Central to the movie’s plot are a number twists and reversals. Our task is to figure out who are the good guys and who are the bad guys. Unfortunately, the characters lacked sufficient development for me to become invested in them, making it hard to care about even the most dramatic of revelations.
Selene’s thirst for righteous vengeance is as great as her thirst for blood, but despite her noble motives it is difficult to muster up any real compassion for her. She often comes off as frigid — after all she is dead. Michael, her love interest, spends most of the movie trying to figure out what’s going on, a plight we can easily identify with. Although both Vampires and Lycans are hunting him, his character is so underwritten they might as well be fighting over meat.
Beckinsale and Speedman’s screen romance never progresses past mutual intrigue. Their most tender lip lock is when he gives her mouth to mouth resuscitation, a disappointment to anyone familiar with the rich sexuality of vampire lore. The other characters are even more marginal, barely registering, with the exception of Michael Sheen playing a sympathetic werewolf and Sophia Myles as a manipulative vampiress.
“Underworld” is written by a stuntman and the guy who plays the enormous werewolf, among others, so don’t expect too much from the script. In addition to ominous voice-over narration and flashback sequences, characters frequently stop the action to explain things to each other and presumably to us. This creates serious problems with pacing, especially because the movie switches so quickly between these tedious expositions and chaotic fight scenes.

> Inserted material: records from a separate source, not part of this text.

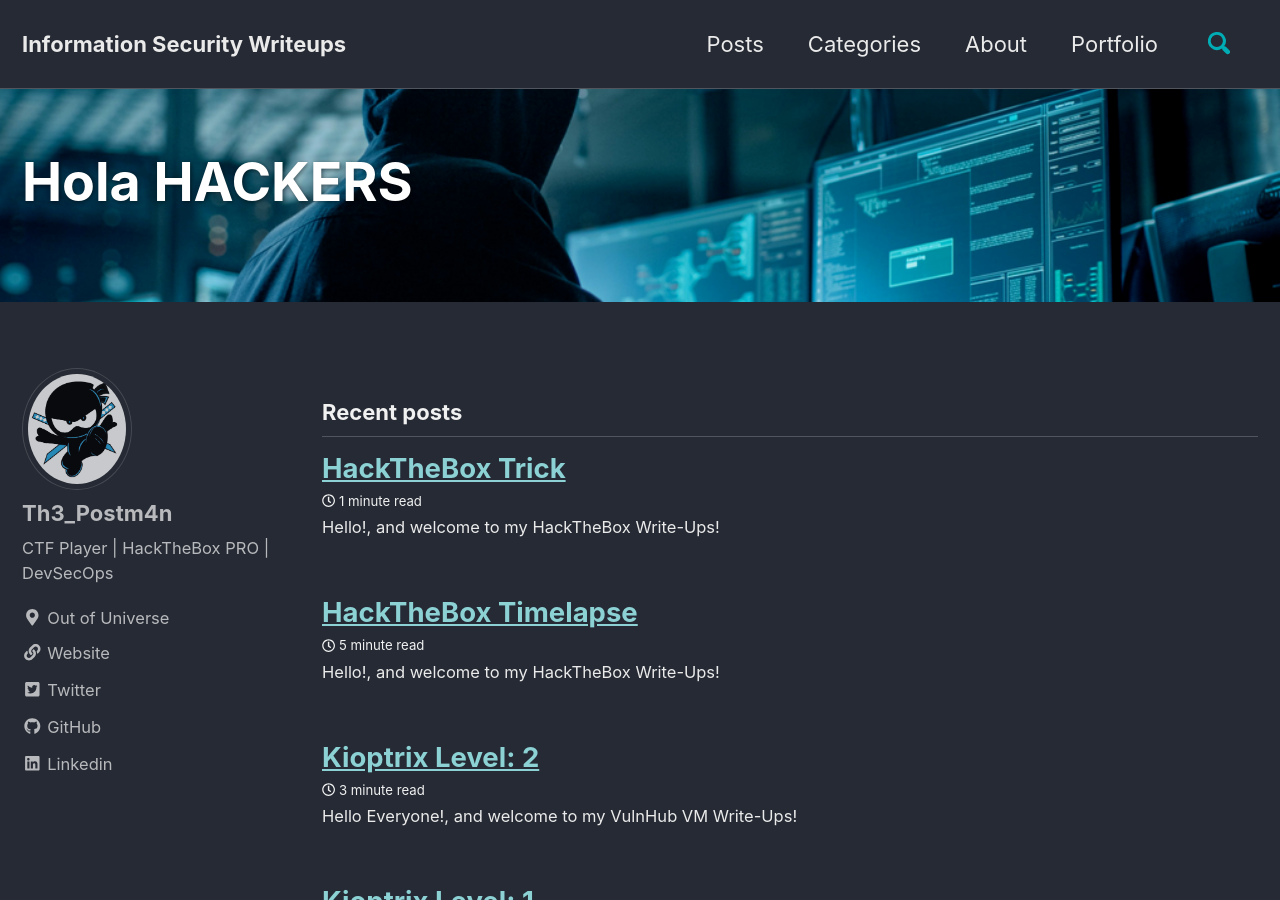
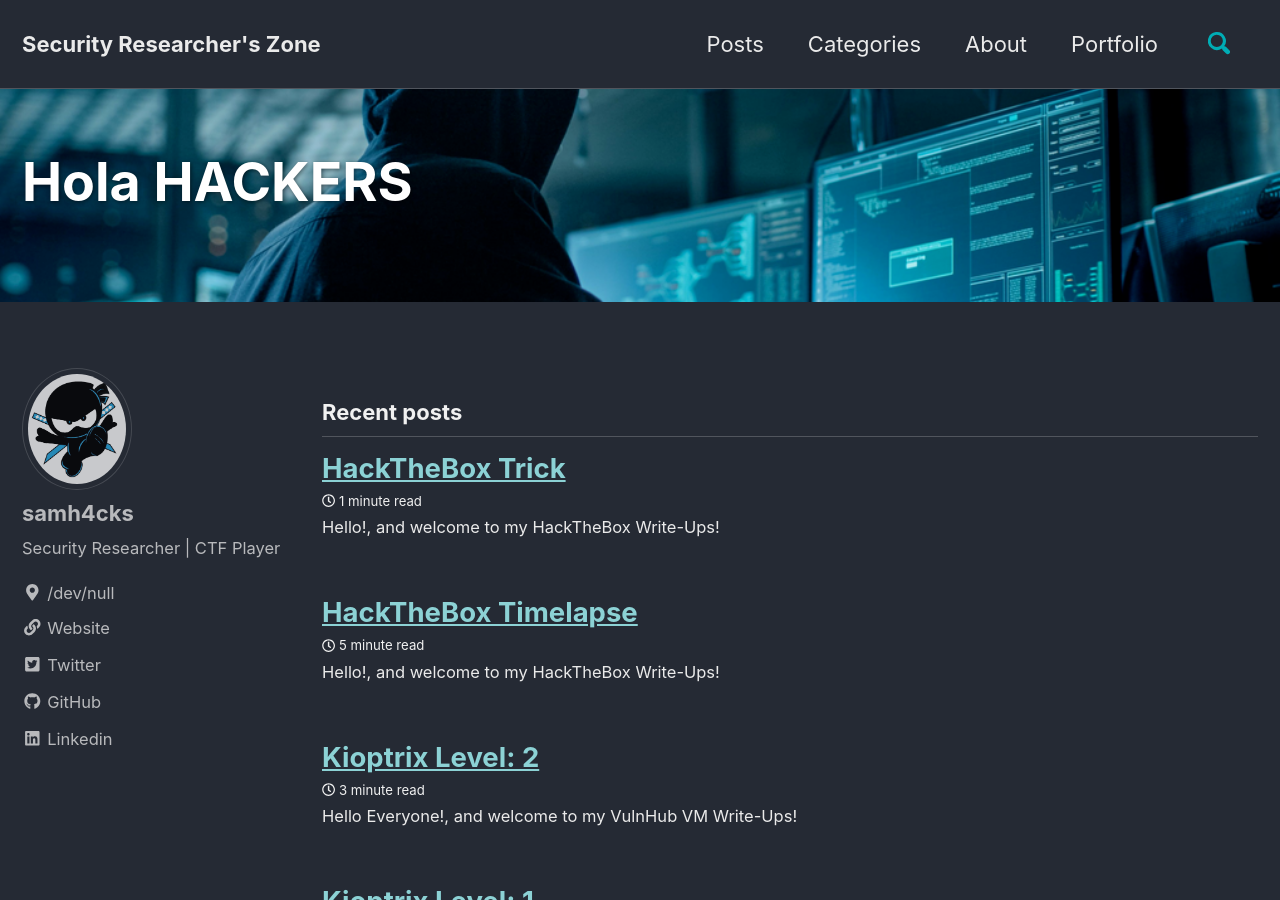
Before and after one commit to samh4cks/samh4cks.github.io, a Jekyll site: the page built from index.html, in a window 1280 px wide and 900 px high. Built offline with Jekyll 4.4.1, drawn with Linux system fonts in a browser that asks for light colours; cached includes are drawn as plain includes; the list of posts is cut into pages by our own code; some of the changed text lies outside the part shown.

Commit message:
Updating config.yml

```diff
--- a/_config.yml
+++ b/_config.yml
@@ -16,13 +16,13 @@
 
 # Site Settings
 locale                   : "en-US"
-title                    : "Information Security Writeups"
+title                    : "Security Researcher's Zone"
 title_separator          : "-"
-name                     : "Th3_Postm4n"
-description              : "Information Security Writeups"
-url                      : "https://rkmsh.github.io" # the base hostname & protocol for your site e.g. "https://mmistakes.github.io"
+name                     : "Samh4cks"
+description              : "Security Researcher's Zone"
+url                      : "https://samh4cks.github.io" # the base hostname & protocol for your site e.g. "https://mmistakes.github.io"
 baseurl                  : # the subpath of your site, e.g. "/blog"
-repository               : "rkmsh" # GitHub username/repo-name e.g. "mmistakes/minimal-mistakes"
+repository               : "samh4cks" # GitHub username/repo-name e.g. "mmistakes/minimal-mistakes"
 teaser                   : # path of fallback teaser image, e.g. "/assets/images/500x300.png"
 logo                     : # path of logo image to display in the masthead, e.g. "/assets/images/88x88.png"
 masthead_title           : # overrides the website title displayed in the masthead, use " " for no title
@@ -31,7 +31,7 @@
 comments:
   provider               : "disqus" # false (default), "disqus", "discourse", "facebook", "google-plus", "staticman", "staticman_v2", "utterances", "custom"
   disqus:
-    shortname            : "rkmsh-github-io" # https://help.disqus.com/customer/portal/articles/466208-what-s-a-shortname-
+    shortname            : "samh4cks-github-io" # https://help.disqus.com/customer/portal/articles/466208-what-s-a-shortname-
   discourse:
     server               : # https://meta.discourse.org/t/embedding-discourse-comments-via-javascript/31963 , e.g.: meta.discourse.org
   facebook:
@@ -106,10 +106,10 @@
 
 # Site Author
 author:
-  name             : "Th3_Postm4n"
+  name             : "samh4cks"
   avatar           : "/assets/images/PortFolio.jpeg" # path of avatar image, e.g. "/assets/images/bio-photo.jpg"
-  bio              : "CTF Player | HackTheBox PRO | DevSecOps"
-  location         : "Out of Universe"
+  bio              : "Security Researcher | CTF Player"
+  location         : "/dev/null"
   # email            : ""
   links:
     - label: "Email"
@@ -117,23 +117,23 @@
       # url: mailto:admin@gmail.com
     - label: "Website"
       icon: "fas fa-fw fa-link"
-      url: "https://rkmsh.github.io"
+      url: "https://samh4cks.github.io"
     - label: "Twitter"
       icon: "fab fa-fw fa-twitter-square"
-      url: "https://twitter.com/Th3_Postm4n"
+      url: "https://twitter.com/h4xplo1t"
     - label: "GitHub"
       icon: "fab fa-fw fa-github"
-      url: "https://github.com/rkmsh"
+      url: "https://github.com/samh4cks"
     - label: "Linkedin"
       icon: "fab fa-fw fa-linkedin"
-      url: "#"
+      url: "https://www.linkedin.com/in/samarth-dad/"
 
 # Site Footer
 footer:
   links:
     - label: "Twitter"
       icon: "fab fa-fw fa-twitter-square"
-      url: "https://twitter.com/Th3_Postm4n"
+      url: "https://twitter.com/h4xplo1t"
 
     - label: "Facebook"
       icon: "fab fa-fw fa-facebook-square"
@@ -141,11 +141,12 @@
 
     - label: "GitHub"
       icon: "fab fa-fw fa-github"
-      url: "https://github.com/rkmsh"
+      url: "https://github.com/samh4cks"
 
-    - label: "GitLab"
-      icon: "fab fa-fw fa-gitlab"
-      # url:
+    - label: "LinkedIn"
+      icon: "fab fa-fw fa-linkedin"
+      url: "https://www.linkedin.com/in/samarth-dad/"
+
     - label: "Bitbucket"
       icon: "fab fa-fw fa-bitbucket"
       # url:
```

The unintentionally comic dialogue prominently features lines like “Leave us,” “Ah, yes, we have much to discuss,” and “I’m not doing this for you. I’m doing it for me.”
Part of the problem is simply that the bar has been raised. After experiencing the snappy writing of “X-Men,” the carefully constructed universe of “The Matrix” and the human drama of “The Crow,” audiences have every reason to expect a lot from “Underworld.”
Its failure to deliver is a disappointment, but the movie is eager to please and so some of these things can be overlooked. Underworld is best when it shows instead of tells. Its stylish and seductive visuals are striking, particularly its battle scenes and the lingering shots of Beckinsale’s pale face and leather-clad body. Director Len Wiseman, soon to be Mr. Kate Beckinsale, relies heavily on his experience as a music video director to create a highly stylized film. The sets, costumes and special effects are incredible. An eerie blue glow infuses the shadowy landscape of decrepit old buildings and murky underground tunnels. Death dealers strut around catwalk-style in leather and vinyl. Even their guns are sleek and sexy. Other vampires lounge around the mansion (part castle and part high-tech surveillance facility) in velvet, drinking blood out of crystal goblets. In light of this opulence, you can’t help feeling sorry for the Lycans who live underground and dress like homeless people. (Supposedly, their derelict appearance helps them go unnoticed.) To make up for it, their digitally enhanced wolf form is the stuff of hairy, sinewy nightmares.
“Underworld’s” other triumph is its fight scenes. Successfully employing the aesthetic of video games and comics, it creates tension as the camera skirts the darkness, trying to follow indistinct figures and the echoes of gunfire. The fighting can get overwhelming, but it is as exhilarating as it is chaotic. And thanks to Dolby digital sound and high picture quality, you too can feel like you’re being chased and shot at by vampires and werewolves.
Culminating in the battle to end all battles, “Underworld” generously provides an open ending fueling speculation about “Underworld II.” Hopefully, if there is a next time, the filmmakers will figure out a better way to mobilize their strengths and minimize their weaknesses — perhaps a remake of “Thriller.” Despite all the criticism, I really enjoyed this film and hope that all parties involved got to keep their costumes. Like its characters, “Underworld” reveals itself as a sinister beast, but asks for no redemption, merely suspension of disbelief.